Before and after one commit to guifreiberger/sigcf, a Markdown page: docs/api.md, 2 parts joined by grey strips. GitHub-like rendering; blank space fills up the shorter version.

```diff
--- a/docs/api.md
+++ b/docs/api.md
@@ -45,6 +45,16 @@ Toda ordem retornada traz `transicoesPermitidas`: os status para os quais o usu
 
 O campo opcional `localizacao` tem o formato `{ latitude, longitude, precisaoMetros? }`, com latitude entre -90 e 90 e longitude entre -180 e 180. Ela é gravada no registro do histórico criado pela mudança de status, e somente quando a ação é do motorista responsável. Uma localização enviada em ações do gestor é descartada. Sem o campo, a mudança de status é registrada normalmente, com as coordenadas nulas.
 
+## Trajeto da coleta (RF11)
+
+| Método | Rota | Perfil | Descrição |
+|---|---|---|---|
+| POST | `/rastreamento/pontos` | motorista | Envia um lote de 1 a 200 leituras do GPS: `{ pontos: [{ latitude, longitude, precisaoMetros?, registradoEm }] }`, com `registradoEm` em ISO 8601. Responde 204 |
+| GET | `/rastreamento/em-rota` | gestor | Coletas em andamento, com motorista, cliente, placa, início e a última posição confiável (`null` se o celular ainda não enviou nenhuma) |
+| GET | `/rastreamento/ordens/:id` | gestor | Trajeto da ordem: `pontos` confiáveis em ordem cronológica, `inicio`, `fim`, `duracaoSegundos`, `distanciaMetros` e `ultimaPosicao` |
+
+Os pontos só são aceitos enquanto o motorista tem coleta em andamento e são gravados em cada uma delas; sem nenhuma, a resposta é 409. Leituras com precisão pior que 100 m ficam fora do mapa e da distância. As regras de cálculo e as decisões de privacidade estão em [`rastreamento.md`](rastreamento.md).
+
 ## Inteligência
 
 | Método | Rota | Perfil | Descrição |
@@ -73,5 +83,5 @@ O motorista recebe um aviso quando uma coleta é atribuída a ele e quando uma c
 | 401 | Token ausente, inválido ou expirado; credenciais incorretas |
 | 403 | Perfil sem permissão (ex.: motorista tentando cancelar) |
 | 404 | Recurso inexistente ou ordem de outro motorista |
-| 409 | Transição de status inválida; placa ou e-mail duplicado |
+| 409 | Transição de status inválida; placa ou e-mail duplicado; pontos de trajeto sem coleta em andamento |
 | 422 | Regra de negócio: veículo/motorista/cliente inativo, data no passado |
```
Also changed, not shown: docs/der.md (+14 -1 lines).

+++++

§ Task goal: Report each line in the data that holds the word "inválida".

§ Output for this task:
-| 409 | Transição de status inválida; placa ou e-mail duplicado |
+| 409 | Transição de status inválida; placa ou e-mail duplicado; pontos de trajeto sem coleta em andamento |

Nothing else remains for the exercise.